On the other hand, a flaccid, moping, debauched mollusc, tired from too much love and loose-nerved from general world conditions, can be a shameful thing served raw upon the shell.
But when the door shuts on us, all that vanishes.
The shell-like covering which our souls have excreted to house themselves, to make for themselves a shape distinct from others, is broken, and there is left of all these wrinkles and roughnesses a central oyster of perceptiveness, an enormous eye. How beautiful a street is in winter!
Why are the bones of great fishes, and oysters and corals and various other shells and sea-snails, found on the high tops of mountains that border the sea, in the same way in which they are found in the depths of the sea?
...like a grain of sand that gets into an oyster's shell. What if the grain doesn't want to become a pearl? Is it ever asked to climb out quietly and take up its old position as a bit of ocean floor?

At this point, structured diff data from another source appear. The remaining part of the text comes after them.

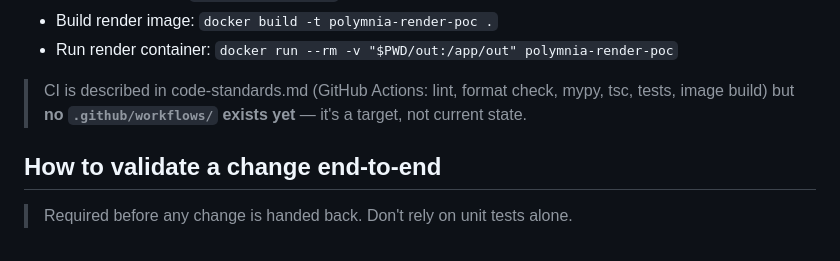
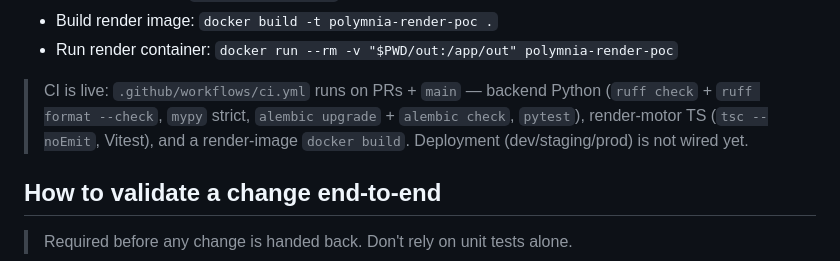
Before and after one commit to prometek/polymnia.ia, a Markdown page: AGENTS.md, the part around the change. Rendered like a GitHub page.

Commit message:
docs: resync architecture doc + AGENTS with actual code (#5)
AGENTS.md (tracked here): CI is live — replace the stale "no
.github/workflows/ exists yet" note with the real ci.yml jobs.

The architecture doc itself (docs/architecture.md) is a symlink into the
Obsidian vault, so its content edits land there, not in this git diff.
Resynced there for issue #5:
- §10 ER = api/models.py (Scene: type/composition/props/asset_refs/timing;
  BrandKitVersion.style; drop non-DB LAYOUT/STYLE_SPACE tables & the
  layout_id/content_data/overrides columns)
- §16 = real CI (ci.yml: backend python, render-motor TS, image build)
- §6/§18 TTS = Mistral Voxtral (was "ElevenLabs ou équiv.")
- §19quater = real pipeline paths (outline.py fuses découpage+choix layout,
  fill.py, tts.py, pack_render.py under backend/pipeline/)

Closes #5

```diff
--- a/AGENTS.md
+++ b/AGENTS.md
@@ -44,9 +44,10 @@ Two subprojects with separate toolchains under a single git repo at the root.
 - Build render image:  `docker build -t polymnia-render-poc .`
 - Run render container: `docker run --rm -v "$PWD/out:/app/out" polymnia-render-poc`
 
-> CI is described in code-standards.md (GitHub Actions: lint, format check,
-> mypy, tsc, tests, image build) but **no `.github/workflows/` exists yet** —
-> it's a target, not current state.
+> CI is live: `.github/workflows/ci.yml` runs on PRs + `main` — backend Python
+> (`ruff check` + `ruff format --check`, `mypy` strict, `alembic upgrade` +
+> `alembic check`, `pytest`), render-motor TS (`tsc --noEmit`, Vitest), and a
+> render-image `docker build`. Deployment (dev/staging/prod) is not wired yet.
 
 ## How to validate a change end-to-end
 > Required before any change is handed back. Don't rely on unit tests alone.
```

The Reproductions of the living Ens From sires to sons, unknown to sex, commence... Unknown to sex the pregnant oyster swells, And coral-insects build their radiate shells... Birth after birth the line unchanging runs, And fathers live transmitted in their sons; Each passing year beholds the unvarying kinds, The same their manners, and the same their minds.
Within the oyster's shell uncouth The purest pearl may hide, Trust me you'll find a heart of truth Within that rough outside.

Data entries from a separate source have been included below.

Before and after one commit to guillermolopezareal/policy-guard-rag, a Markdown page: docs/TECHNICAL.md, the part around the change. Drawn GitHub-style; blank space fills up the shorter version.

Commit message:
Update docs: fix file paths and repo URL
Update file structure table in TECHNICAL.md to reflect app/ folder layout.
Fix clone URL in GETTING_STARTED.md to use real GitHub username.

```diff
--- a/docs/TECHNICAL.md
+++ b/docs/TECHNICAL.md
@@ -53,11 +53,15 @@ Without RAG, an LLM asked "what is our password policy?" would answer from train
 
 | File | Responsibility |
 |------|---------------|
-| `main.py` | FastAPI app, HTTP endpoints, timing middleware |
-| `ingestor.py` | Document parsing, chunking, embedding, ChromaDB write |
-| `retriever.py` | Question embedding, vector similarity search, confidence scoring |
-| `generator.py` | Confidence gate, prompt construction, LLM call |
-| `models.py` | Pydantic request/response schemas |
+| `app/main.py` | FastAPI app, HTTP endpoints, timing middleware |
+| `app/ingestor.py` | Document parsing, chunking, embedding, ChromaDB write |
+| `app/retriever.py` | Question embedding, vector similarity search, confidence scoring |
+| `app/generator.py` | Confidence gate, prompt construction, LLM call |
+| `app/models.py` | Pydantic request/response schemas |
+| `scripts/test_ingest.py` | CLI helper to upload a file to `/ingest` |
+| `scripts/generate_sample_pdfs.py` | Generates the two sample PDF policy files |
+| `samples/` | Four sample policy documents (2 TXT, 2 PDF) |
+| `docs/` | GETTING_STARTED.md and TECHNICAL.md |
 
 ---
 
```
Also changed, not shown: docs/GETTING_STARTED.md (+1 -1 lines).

In the light of what Proust wrote with so mild a stimulus, it is the world's loss that he did not have a heartier appetite. On a dozen Gardiner's Island oysters, a bowl of clam chowder, a peck of steamers, some bay scallops, three sauteed soft-shelled crabs, a few ears of fresh picked corn, a thin swordfish steak of generous area, a pair of lobsters, and a Long Island Duck, he might have written a masterpiece.
We are bound to our bodies like an oyster to its shell.

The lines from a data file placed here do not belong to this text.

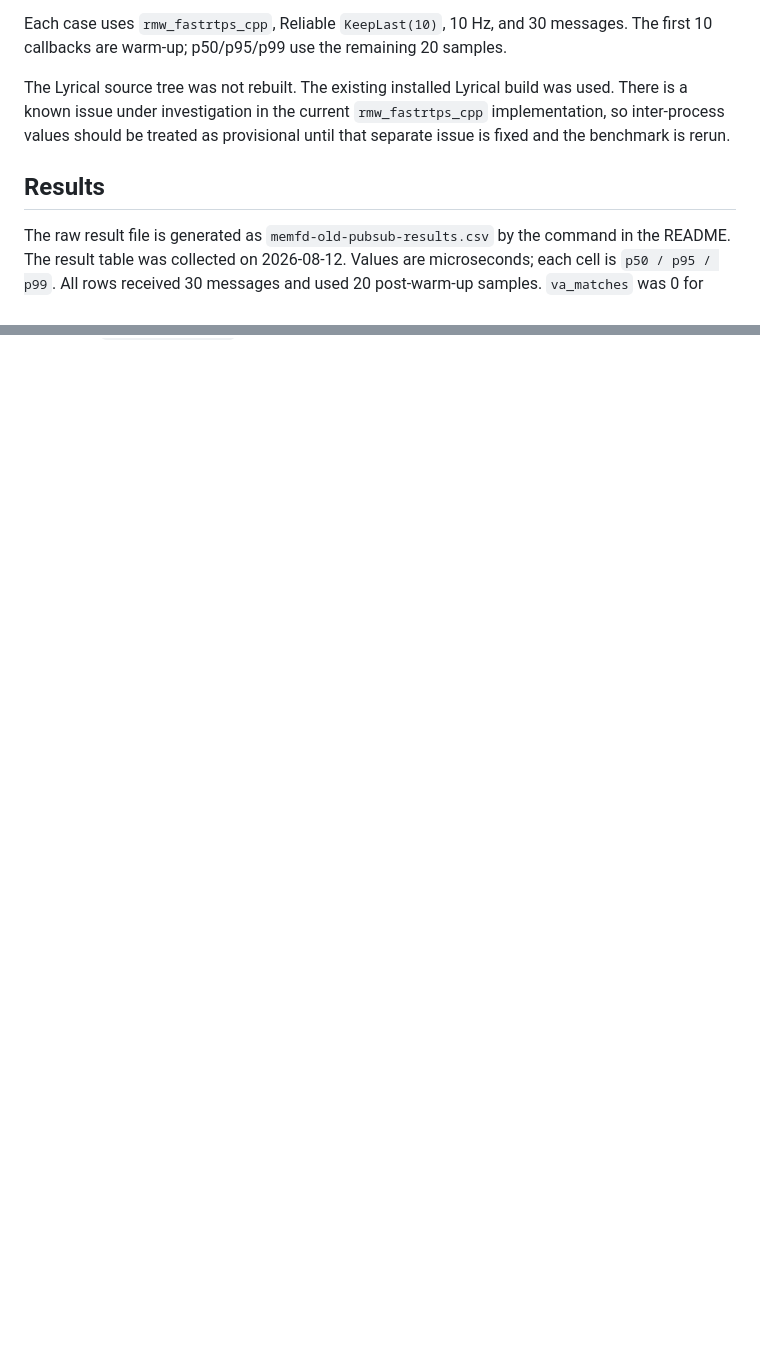
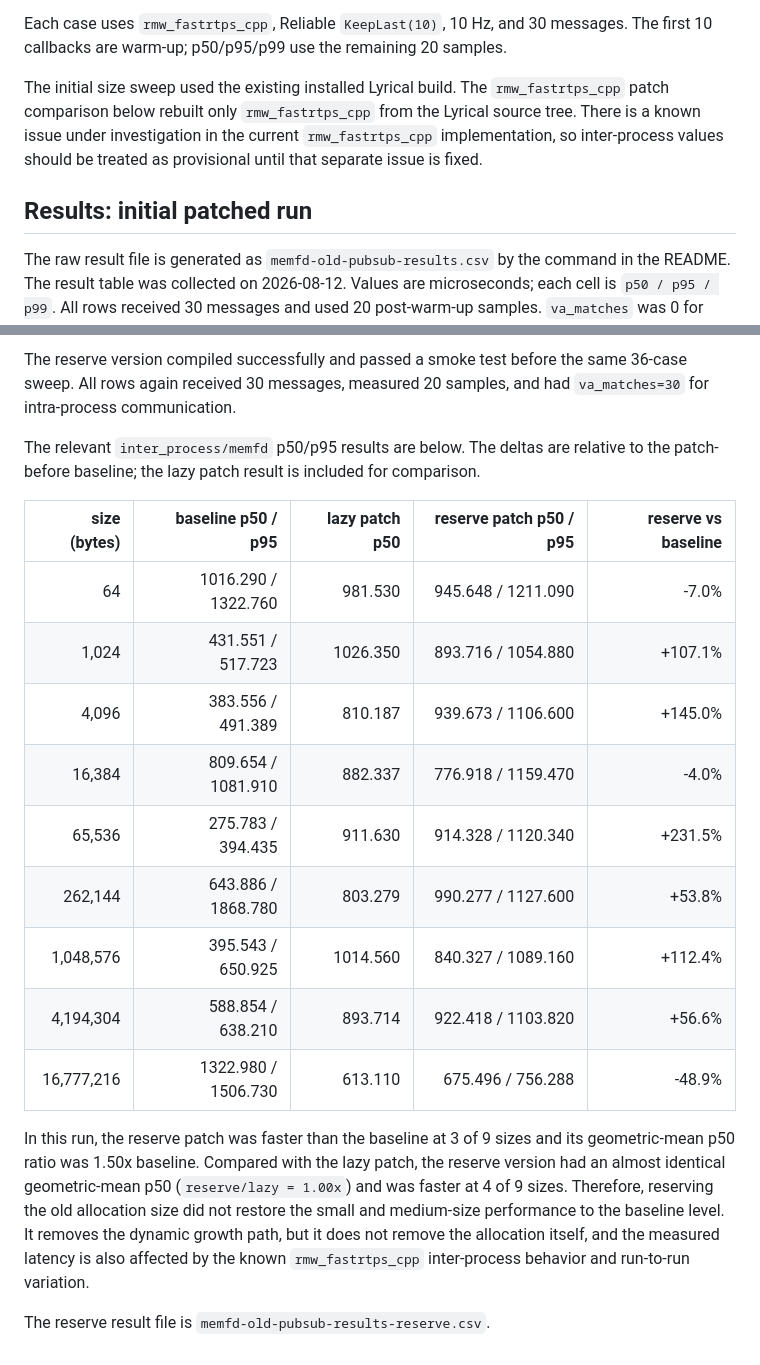
Before and after one commit to dskkato/memfd_buffer_backend, a Markdown page: BENCHMARK_REPORT.md, 2 parts joined by grey strips. Rendered like a GitHub page; blank space fills up the shorter version.

```diff
--- a/BENCHMARK_REPORT.md
+++ b/BENCHMARK_REPORT.md
@@ -22,12 +22,13 @@ Each case uses `rmw_fastrtps_cpp`, Reliable `KeepLast(10)`, 10 Hz, and 30
 messages.  The first 10 callbacks are warm-up; p50/p95/p99 use the remaining
 20 samples.
 
-The Lyrical source tree was not rebuilt.  The existing installed Lyrical build
-was used.  There is a known issue under investigation in the current
-`rmw_fastrtps_cpp` implementation, so inter-process values should be treated
-as provisional until that separate issue is fixed and the benchmark is rerun.
+The initial size sweep used the existing installed Lyrical build.  The
+`rmw_fastrtps_cpp` patch comparison below rebuilt only `rmw_fastrtps_cpp` from
+the Lyrical source tree.  There is a known issue under investigation in the
+current `rmw_fastrtps_cpp` implementation, so inter-process values should be
+treated as provisional until that separate issue is fixed.
 
-## Results
+## Results: initial patched run
 
 The raw result file is generated as
 `memfd-old-pubsub-results.csv` by the command in the README.  The result table
@@ -56,0 +123,30 @@ known `rmw_fastrtps_cpp` issue is fixed.
+The reserve version compiled successfully and passed a smoke test before the
+same 36-case sweep.  All rows again received 30 messages, measured 20 samples,
+and had `va_matches=30` for intra-process communication.
+
+The relevant `inter_process/memfd` p50/p95 results are below.  The deltas are
+relative to the patch-before baseline; the lazy patch result is included for
+comparison.
+
+| size (bytes) | baseline p50 / p95 | lazy patch p50 | reserve patch p50 / p95 | reserve vs baseline |
+|---:|---:|---:|---:|---:|
+| 64 | 1016.290 / 1322.760 | 981.530 | 945.648 / 1211.090 | -7.0% |
+| 1,024 | 431.551 / 517.723 | 1026.350 | 893.716 / 1054.880 | +107.1% |
+| 4,096 | 383.556 / 491.389 | 810.187 | 939.673 / 1106.600 | +145.0% |
+| 16,384 | 809.654 / 1081.910 | 882.337 | 776.918 / 1159.470 | -4.0% |
+| 65,536 | 275.783 / 394.435 | 911.630 | 914.328 / 1120.340 | +231.5% |
+| 262,144 | 643.886 / 1868.780 | 803.279 | 990.277 / 1127.600 | +53.8% |
+| 1,048,576 | 395.543 / 650.925 | 1014.560 | 840.327 / 1089.160 | +112.4% |
+| 4,194,304 | 588.854 / 638.210 | 893.714 | 922.418 / 1103.820 | +56.6% |
+| 16,777,216 | 1322.980 / 1506.730 | 613.110 | 675.496 / 756.288 | -48.9% |
+
+In this run, the reserve patch was faster than the baseline at 3 of 9 sizes
+and its geometric-mean p50 ratio was 1.50x baseline.  Compared with the lazy
+patch, the reserve version had an almost identical geometric-mean p50
+(`reserve/lazy = 1.00x`) and was faster at 4 of 9 sizes.  Therefore, reserving
+the old allocation size did not restore the small and medium-size performance
+to the baseline level.  It removes the dynamic growth path, but it does not
+remove the allocation itself, and the measured latency is also affected by
+the known `rmw_fastrtps_cpp` inter-process behavior and run-to-run variation.
+
+The reserve result file is `memfd-old-pubsub-results-reserve.csv`.
```
Also changed, not shown: other parts of BENCHMARK_REPORT.md (+65 -0 lines).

I am the kind of woman who loves hurricanes.
They put me in a party mood. Make me want to eat oysters on the half shell, and act slutty.
Until I saw Chardin's painting, I never realized how much beauty lay around me in my parents' house, in the half-cleared table, in the corner of a tablecloth left awry, in the knife beside the empty oyster shell.
To describe our growing up in the lowcountry of South Carolina, I would have to take you to the marsh on a spring day, flush the great blue heron from its silent occupation, scatter marsh hens as we sink to our knees in mud, open an oyster with a pocketknife and feed it to you from the shell and say, 'There. That taste. That's the taste of my childhood.'
The most extraordinary thing about the oyster is this.
Irritations set into his shell. He does not like them. But when he cannot get ride of them, he uses the irritation to do the loveliest thing an oyster ever has a chance to do. If there are irritations in our lives today, there is only one prescription: make a pearl. It may have to be a pearl of patience, but anyhow, make a pearl. And it takes faith and I love to do it.
If that a pearl may in a toad's head dwell, And may be found too in an oyster shell.
We fitted together like the two halves of an oyster-shell.
I was Narcissus, embracing the pond in which I was about to drown. However much we had to hide our love, however guarded we had to be about our pleasure, I could not long be miserable about a thing so very sweet. Nor, in my gladness, could I quite believe that anybody would be anything but happy for me if only they knew.
Let us go, through certain half-deserted streets, / The muttering retreats / Of restless nights in one-night cheap hotels / And sawdust restaurants with oyster-shells: / Streets that follow like a tedious argument / Of insidious intent / To lead you to an overwhelming question.../ Oh, do not ask, 'What is it?' / Let us go and make our visit"' 'I'm in love with you,' he said quietly.
We build a shell around it, like an oyster dealing with a painful particle of grit, coating it with smooth pearl layers in order to cope. This is how we walk and talk and function , day in, day out. Immune to others’ pain and loss.